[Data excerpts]
--*--

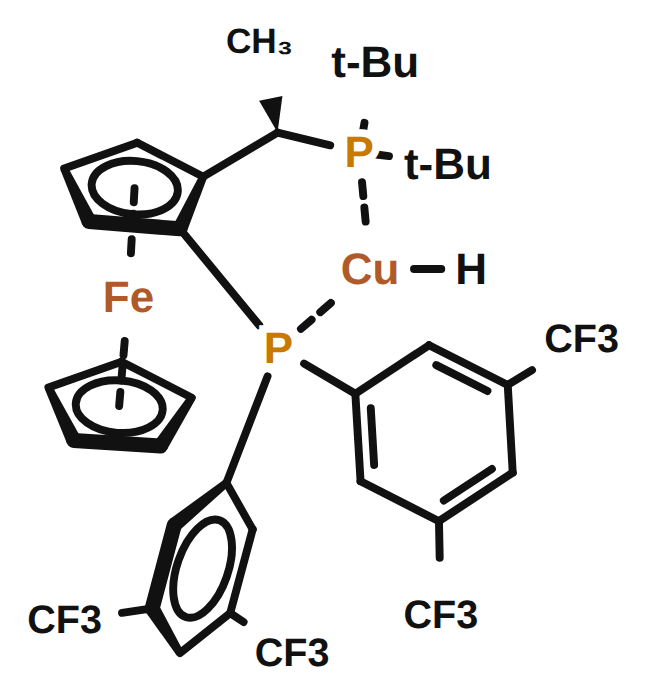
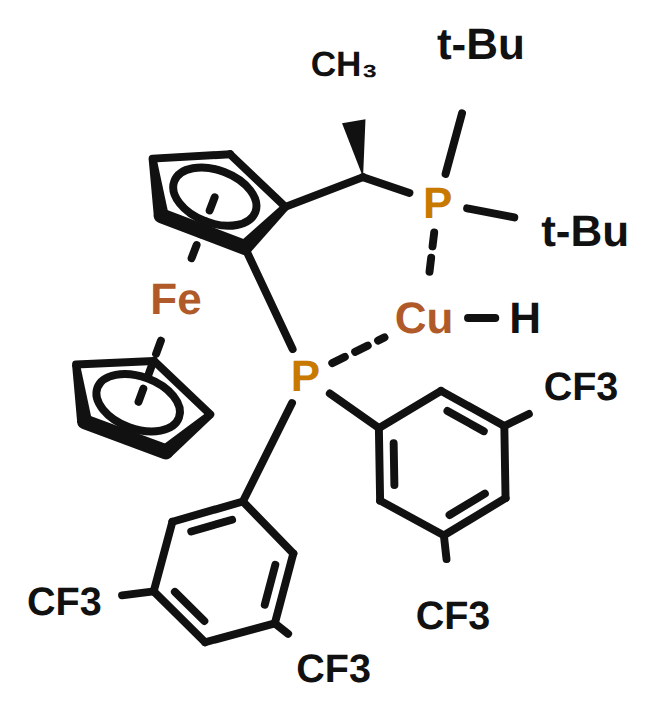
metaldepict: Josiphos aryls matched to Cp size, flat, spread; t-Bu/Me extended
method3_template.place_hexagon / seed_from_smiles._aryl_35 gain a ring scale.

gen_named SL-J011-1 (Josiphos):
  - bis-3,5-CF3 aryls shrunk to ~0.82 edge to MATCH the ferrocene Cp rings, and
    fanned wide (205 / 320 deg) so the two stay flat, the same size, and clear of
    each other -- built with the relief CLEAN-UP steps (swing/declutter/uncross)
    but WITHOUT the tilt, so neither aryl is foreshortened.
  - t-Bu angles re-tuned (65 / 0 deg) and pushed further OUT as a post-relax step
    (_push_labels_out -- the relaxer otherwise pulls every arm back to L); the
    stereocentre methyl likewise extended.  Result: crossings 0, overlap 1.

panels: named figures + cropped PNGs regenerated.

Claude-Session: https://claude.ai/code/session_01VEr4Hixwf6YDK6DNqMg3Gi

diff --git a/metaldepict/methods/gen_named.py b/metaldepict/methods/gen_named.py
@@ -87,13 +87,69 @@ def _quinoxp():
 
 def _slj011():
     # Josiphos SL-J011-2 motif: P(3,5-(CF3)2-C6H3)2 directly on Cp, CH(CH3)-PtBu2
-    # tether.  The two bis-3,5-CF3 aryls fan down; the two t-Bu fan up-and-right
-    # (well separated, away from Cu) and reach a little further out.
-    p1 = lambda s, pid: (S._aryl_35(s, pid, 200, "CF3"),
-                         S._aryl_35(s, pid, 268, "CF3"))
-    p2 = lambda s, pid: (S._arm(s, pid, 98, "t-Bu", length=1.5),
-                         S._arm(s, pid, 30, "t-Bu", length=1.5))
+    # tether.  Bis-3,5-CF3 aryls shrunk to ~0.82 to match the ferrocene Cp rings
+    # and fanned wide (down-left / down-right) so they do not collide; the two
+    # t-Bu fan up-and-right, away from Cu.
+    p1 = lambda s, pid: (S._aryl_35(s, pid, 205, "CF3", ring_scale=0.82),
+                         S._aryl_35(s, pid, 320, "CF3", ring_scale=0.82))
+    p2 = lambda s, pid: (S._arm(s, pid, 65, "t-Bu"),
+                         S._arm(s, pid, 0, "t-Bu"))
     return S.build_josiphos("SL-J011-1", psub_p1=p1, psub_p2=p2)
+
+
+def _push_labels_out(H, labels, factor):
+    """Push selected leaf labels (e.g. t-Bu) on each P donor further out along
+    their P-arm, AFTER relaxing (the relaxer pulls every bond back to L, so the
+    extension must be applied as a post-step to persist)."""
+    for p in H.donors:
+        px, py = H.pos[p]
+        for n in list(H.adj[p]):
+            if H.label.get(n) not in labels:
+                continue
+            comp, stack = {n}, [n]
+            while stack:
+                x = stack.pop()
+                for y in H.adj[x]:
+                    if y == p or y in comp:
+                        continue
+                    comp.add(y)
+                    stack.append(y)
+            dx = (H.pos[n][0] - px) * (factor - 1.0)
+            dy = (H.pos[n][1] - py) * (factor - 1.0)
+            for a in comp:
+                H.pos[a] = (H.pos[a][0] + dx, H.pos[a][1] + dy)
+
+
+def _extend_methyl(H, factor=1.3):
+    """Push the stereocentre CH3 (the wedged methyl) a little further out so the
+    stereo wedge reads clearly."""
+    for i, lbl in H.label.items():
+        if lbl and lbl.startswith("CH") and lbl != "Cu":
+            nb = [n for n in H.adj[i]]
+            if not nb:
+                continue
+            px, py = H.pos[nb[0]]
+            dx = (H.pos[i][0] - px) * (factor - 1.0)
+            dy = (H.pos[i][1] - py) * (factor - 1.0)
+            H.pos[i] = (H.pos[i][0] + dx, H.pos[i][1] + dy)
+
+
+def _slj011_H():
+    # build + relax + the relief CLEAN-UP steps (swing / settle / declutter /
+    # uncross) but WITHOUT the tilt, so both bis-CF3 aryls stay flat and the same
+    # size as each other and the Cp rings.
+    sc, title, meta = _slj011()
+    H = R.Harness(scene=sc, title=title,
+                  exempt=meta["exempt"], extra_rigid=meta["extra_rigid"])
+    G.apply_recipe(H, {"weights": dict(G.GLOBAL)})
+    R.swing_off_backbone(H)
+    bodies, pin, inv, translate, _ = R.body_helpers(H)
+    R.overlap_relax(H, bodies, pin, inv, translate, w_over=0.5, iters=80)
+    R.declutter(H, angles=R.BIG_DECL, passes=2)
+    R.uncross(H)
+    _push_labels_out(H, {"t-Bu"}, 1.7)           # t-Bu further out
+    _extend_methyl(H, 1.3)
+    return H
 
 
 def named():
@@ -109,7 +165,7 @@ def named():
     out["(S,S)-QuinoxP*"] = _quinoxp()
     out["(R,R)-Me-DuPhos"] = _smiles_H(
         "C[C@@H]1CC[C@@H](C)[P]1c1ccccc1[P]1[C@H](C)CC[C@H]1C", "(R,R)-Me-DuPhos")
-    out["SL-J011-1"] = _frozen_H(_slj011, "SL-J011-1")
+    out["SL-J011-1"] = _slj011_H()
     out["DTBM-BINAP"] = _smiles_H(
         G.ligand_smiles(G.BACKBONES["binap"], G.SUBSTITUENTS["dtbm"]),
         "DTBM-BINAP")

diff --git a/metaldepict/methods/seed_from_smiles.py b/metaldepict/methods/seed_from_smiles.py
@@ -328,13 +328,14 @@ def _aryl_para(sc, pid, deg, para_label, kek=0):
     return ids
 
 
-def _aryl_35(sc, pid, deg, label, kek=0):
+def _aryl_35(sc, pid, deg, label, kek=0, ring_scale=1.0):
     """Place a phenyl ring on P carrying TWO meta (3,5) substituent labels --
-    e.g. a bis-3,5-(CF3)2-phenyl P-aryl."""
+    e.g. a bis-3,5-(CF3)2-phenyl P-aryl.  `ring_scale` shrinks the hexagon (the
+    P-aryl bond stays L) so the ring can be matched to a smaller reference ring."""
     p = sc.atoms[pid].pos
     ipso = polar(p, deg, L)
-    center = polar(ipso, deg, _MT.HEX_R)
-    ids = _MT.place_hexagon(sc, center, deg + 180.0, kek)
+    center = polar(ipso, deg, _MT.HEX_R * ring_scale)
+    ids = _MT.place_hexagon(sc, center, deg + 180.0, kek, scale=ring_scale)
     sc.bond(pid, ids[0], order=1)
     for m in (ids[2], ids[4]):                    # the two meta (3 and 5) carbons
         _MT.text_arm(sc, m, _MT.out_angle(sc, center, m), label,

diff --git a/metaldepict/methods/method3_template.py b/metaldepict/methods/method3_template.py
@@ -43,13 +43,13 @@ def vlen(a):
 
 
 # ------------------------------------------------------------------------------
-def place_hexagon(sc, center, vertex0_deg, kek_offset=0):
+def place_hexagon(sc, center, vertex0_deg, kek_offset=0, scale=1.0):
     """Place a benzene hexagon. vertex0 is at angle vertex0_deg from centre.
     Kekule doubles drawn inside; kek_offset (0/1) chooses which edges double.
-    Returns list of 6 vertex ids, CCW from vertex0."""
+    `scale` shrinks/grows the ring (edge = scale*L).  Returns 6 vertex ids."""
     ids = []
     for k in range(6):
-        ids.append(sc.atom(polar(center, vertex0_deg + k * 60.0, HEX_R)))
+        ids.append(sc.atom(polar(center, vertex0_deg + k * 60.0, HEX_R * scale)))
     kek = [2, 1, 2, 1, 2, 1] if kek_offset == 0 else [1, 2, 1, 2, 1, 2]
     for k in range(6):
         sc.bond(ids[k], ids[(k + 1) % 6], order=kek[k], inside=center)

--*--

# Required action:
Where the word "DuPhos" appears in a line of the entries, copy that line.

# Solution:
     out["(R,R)-Me-DuPhos"] = _smiles_H(
         "C[C@@H]1CC[C@@H](C)[P]1c1ccccc1[P]1[C@H](C)CC[C@H]1C", "(R,R)-Me-DuPhos")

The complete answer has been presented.